AIM OF THE EXERCISE: Your answer should be every line of the records that contains the word "information".

DATA LISTING:
»»

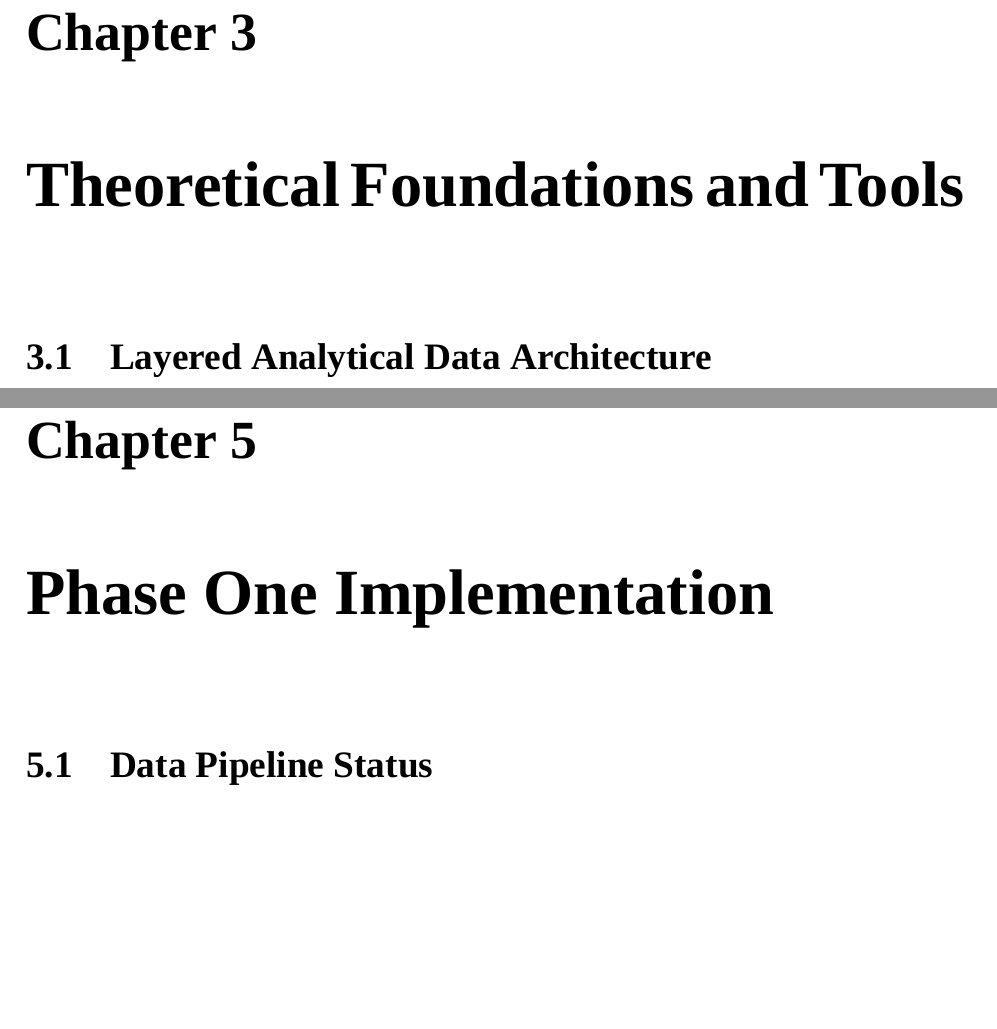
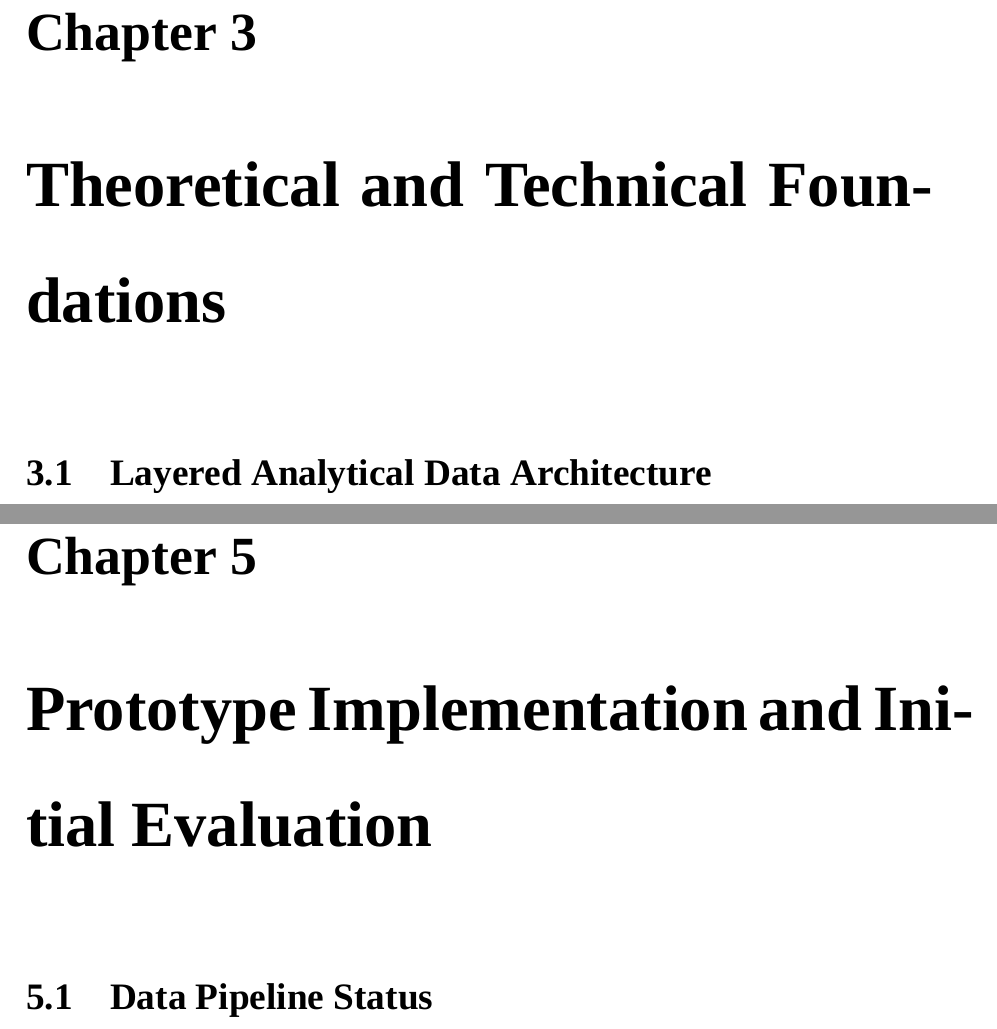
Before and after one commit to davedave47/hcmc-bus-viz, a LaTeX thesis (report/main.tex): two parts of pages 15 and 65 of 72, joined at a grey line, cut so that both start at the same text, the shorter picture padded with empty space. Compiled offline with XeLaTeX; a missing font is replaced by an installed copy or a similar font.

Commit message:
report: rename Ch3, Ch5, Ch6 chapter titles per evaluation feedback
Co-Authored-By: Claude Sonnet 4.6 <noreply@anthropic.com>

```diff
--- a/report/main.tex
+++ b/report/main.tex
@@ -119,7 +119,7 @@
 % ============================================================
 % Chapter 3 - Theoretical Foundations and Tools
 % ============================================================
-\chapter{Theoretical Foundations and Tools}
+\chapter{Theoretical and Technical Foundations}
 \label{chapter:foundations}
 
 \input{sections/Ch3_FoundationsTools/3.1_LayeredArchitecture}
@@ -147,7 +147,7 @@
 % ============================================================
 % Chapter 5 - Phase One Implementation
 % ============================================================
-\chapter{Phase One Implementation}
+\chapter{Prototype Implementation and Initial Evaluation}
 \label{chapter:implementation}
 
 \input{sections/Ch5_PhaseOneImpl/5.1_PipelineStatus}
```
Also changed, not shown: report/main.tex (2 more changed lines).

««
»»

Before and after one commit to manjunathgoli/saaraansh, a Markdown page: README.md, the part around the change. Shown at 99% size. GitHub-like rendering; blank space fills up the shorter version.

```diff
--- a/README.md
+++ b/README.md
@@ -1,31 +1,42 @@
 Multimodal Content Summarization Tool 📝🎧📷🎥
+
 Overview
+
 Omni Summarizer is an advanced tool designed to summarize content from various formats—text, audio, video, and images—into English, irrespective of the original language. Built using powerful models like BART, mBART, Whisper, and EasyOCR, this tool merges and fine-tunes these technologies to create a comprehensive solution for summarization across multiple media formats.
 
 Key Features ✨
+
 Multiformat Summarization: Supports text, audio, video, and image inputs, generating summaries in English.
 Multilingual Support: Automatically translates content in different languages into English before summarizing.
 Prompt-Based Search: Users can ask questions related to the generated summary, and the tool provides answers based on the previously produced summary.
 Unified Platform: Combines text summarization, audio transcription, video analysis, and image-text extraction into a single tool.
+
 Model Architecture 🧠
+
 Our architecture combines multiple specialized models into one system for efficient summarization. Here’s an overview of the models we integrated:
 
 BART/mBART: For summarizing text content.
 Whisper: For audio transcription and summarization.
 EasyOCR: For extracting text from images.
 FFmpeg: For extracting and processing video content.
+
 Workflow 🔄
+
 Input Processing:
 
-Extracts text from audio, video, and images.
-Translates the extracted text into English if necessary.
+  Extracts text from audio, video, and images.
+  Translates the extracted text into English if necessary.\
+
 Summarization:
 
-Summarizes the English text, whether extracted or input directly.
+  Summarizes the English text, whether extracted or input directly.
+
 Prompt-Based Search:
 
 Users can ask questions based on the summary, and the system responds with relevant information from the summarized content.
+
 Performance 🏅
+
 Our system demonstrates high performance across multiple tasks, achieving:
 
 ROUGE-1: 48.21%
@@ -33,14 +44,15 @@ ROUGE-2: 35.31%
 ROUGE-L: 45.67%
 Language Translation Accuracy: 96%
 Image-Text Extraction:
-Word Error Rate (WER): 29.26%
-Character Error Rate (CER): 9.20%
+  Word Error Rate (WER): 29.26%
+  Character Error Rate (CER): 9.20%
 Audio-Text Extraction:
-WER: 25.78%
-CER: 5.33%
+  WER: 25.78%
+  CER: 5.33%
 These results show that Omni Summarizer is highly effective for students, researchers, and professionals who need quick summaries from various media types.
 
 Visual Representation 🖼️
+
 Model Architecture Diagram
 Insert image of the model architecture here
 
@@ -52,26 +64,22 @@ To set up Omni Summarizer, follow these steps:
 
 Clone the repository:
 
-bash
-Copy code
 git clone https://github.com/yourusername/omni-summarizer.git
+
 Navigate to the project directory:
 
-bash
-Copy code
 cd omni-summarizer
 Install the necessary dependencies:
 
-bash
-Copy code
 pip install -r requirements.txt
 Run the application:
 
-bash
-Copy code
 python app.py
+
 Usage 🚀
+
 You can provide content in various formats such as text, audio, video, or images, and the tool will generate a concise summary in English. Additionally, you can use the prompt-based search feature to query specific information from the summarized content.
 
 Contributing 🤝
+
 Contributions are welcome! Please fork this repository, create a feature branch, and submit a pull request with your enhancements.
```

««

SOLVED PROBLEM:
 Users can ask questions based on the summary, and the system responds with relevant information from the summarized content.
 You can provide content in various formats such as text, audio, video, or images, and the tool will generate a concise summary in English. Additionally, you can use the prompt-based search feature to query specific information from the summarized content.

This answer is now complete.